The Own Occupation and Any Occupation standards apply in the context of private disability insurance. But there are alternatives to such insurance for those who either are not covered or who want to be sure they are protected in the event of a lengthy fight with an insurance company over benefits.
In Ontario, those alternatives include disability benefits under the Canada Pension Plan or income and employment supports provided by the Ontario Disability Support Program. Both of those programs have their own set of eligibility requirements. As with obtaining benefits under private insurance, proving eligibility for those programs can be a lengthy process.
If you become unable to work because of a physical or mental health condition, you should contact a long-term disability lawyer for help regardless of what type of benefits you are trying to qualify for. Whether you are applying under a private insurance policy, the CPP, or the ODSP, a lawyer can help you gather the evidence and present a strong case that you are entitled to benefits.

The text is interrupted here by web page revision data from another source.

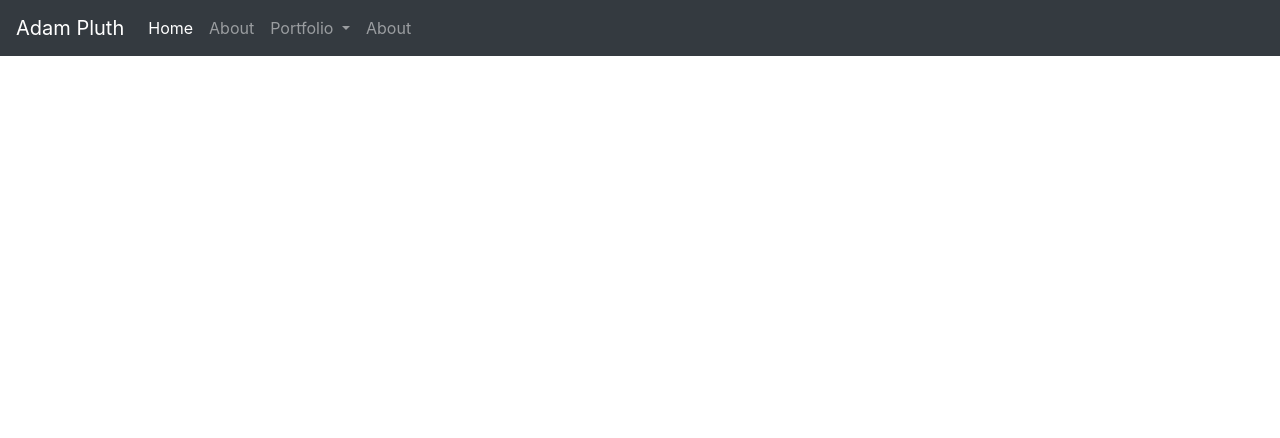
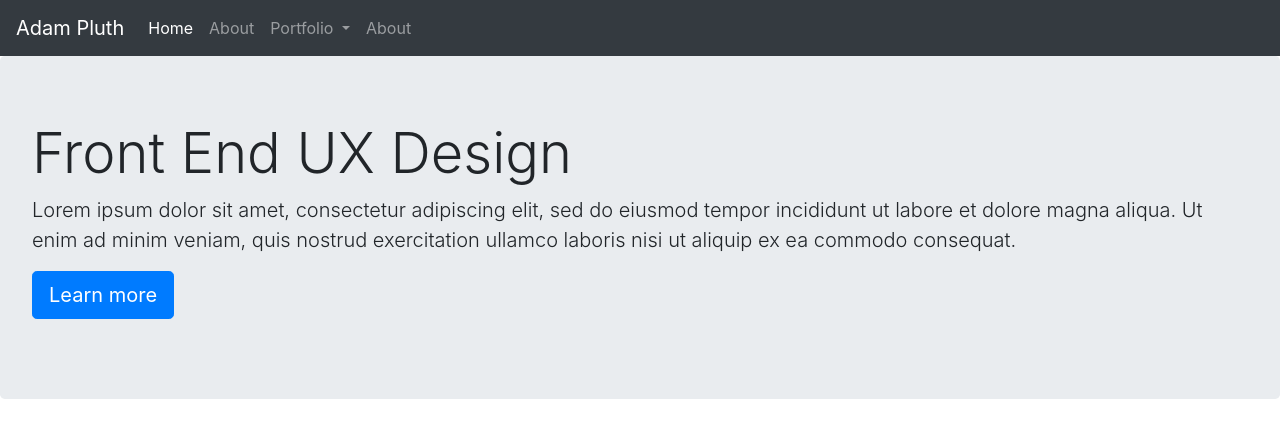
Before and after one commit to adampluth/page-starter, a plain HTML site: page index.html in a window 1280 px wide. Drawn offline with nearby package versions, Linux system fonts and the light colour scheme.

Commit message:
Update index.html

```diff
--- a/index.html
+++ b/index.html
@@ -48,5 +48,13 @@
 				</ul>
 			</div>
 		</nav>
+		<div class="jumbotron">
+		    <h1 class="display-4">Front End UX Design</h1>
+		    <p class="lead">Lorem ipsum dolor sit amet, consectetur adipiscing elit, sed do eiusmod tempor incididunt ut labore et dolore magna aliqua. Ut enim ad minim veniam, quis nostrud exercitation ullamco laboris nisi ut aliquip ex ea commodo consequat. </p>
+
+		    <p class="lead">
+			<a class="btn btn-primary btn-lg" href="#" role="button">Learn more</a>
+		    </p>
+		</div>
 	</body>
 </html>
```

Contact a lawyer from Preszler Law Firm today for a free consultation about how we can help you with obtain the disability benefits you deserve.